Damen Shipyards building landing ship tank for Nigerian Navy 925 001 A Damen LST 100 landing ship (Picture source: Damen)


The keel-laying ceremony which took place at the DAMEN Shipyard Sharjah, in the United Arab Emirates (UAE), came 41 years after the federal government purchased two German 502 Amphibious vessels- NNS AMBE and NNS OFIOM which were decommissioned over 10 years ago.

“Today’s ceremony is a significant step towards actualizing the dream of restoring the Nigerian Navy’s sealift capability after the Service decommissioned two similar LSTs more than 10 years ago,” Ibas said.

The bid for this project was highly competitive as several other shipbuilding companies tendered for her construction," Vice Adm Ibas was quoted as saying during the ceremony. "The selection of Damen Shipyards to execute the project was based on its track record of high-quality shipbuilding capacity [and] engineering, as well as a belief in the company's ability to adhere to the timeline for delivery of the ship."

Ibas pointed out that Damen Shipyards had already built two tugboats for the Nigerian Navy, the Dolphin Rima and Dolphin Mira, and these are still in service.

According to Damen, the landing ship vessel has been designed for amphibious operations, transport and logistics but secondary tasks include maritime security operations, humanitarian aid, disaster relief, search and rescue (SAR), operations command, mine countermeasure (MCM) and hydrographic survey operations and support.

The 1.3 tonnes LST 100 is 100 metres long, has a maximum speed of 16 knots and range at 15 knots of 4 000 nautical miles, with an endurance 15 days.
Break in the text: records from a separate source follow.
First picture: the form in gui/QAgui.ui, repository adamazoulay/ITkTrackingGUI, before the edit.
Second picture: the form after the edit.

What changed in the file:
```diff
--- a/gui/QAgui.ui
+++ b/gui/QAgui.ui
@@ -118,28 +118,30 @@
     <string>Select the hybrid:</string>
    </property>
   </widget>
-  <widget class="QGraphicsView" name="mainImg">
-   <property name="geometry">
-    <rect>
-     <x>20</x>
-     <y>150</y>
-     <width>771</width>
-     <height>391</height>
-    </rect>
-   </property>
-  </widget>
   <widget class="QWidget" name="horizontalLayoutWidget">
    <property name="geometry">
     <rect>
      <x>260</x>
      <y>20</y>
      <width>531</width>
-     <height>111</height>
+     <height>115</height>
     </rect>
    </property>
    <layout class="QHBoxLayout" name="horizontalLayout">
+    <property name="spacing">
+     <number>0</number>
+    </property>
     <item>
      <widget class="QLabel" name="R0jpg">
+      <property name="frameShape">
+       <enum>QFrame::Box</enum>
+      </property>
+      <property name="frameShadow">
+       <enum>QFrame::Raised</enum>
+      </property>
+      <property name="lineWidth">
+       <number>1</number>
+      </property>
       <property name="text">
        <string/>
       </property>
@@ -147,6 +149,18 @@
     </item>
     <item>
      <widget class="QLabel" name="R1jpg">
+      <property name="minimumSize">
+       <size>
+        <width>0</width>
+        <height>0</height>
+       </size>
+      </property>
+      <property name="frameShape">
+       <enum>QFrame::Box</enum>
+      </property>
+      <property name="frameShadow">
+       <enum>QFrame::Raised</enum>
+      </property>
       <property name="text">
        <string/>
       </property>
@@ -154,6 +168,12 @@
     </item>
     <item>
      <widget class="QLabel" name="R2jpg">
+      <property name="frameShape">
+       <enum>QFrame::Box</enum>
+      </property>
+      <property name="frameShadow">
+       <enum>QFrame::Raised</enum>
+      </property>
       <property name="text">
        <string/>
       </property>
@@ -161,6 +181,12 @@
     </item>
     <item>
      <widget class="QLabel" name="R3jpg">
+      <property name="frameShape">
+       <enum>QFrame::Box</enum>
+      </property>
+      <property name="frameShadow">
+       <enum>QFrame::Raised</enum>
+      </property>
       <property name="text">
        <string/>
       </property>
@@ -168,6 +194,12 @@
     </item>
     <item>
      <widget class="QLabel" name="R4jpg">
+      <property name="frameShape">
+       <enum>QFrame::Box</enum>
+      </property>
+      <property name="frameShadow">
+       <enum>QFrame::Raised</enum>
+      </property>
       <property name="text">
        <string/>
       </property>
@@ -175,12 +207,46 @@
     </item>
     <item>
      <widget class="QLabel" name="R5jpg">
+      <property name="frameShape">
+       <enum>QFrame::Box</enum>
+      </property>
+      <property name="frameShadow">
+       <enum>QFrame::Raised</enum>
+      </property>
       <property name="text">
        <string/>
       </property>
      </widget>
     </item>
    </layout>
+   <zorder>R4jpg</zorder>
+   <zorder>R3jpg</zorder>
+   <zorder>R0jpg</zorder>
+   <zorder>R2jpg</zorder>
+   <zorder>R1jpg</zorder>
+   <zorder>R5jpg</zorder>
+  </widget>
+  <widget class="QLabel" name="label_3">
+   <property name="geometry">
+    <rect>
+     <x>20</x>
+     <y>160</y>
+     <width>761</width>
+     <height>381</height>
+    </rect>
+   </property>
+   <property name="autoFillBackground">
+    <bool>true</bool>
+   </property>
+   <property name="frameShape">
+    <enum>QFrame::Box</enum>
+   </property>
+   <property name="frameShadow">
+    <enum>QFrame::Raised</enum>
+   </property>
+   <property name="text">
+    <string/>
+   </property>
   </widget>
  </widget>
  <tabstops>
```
A bow ramp allows for the direct transfer to and from beaches and is rated to 70 tonnes. The internal ramp is rated at 30 tonnes and the stern ramp 70 tonnes.

The vessel can carry two embarked LCVPs (landing craft, vehicle, personnel), a helicopter/UAV on the flight deck, unmanned undersea vehicles and miscellaneous cargo with a 25-ton deck crane. The crew is 18, but 27 additional personnel can be accommodated or 235 troops.

When completed and delivered, the LST is expected to play crucial roles in the security of Nigeria’s maritime environment and beyond,” Ibas said. “Specifically, the ship will be engaged in the protection of maritime resources and the preservation of law and order at sea.

Efforts are ongoing to acquire more helicopters for the Nigerian Navy air arm. Between 2015 and 2019, Ibas said the Nigerian Navy had acquired two offshore patrol vessels, the NNS Centenary and NNS Unity from China, a second locally built Seaward Defence Boat (NNS Karaduwa), six OCEA patrol boats (NNS Nguru, Shiroro, Ekulu, Ose, Gongola and Calabar) and more than 200 riverine patrol boats.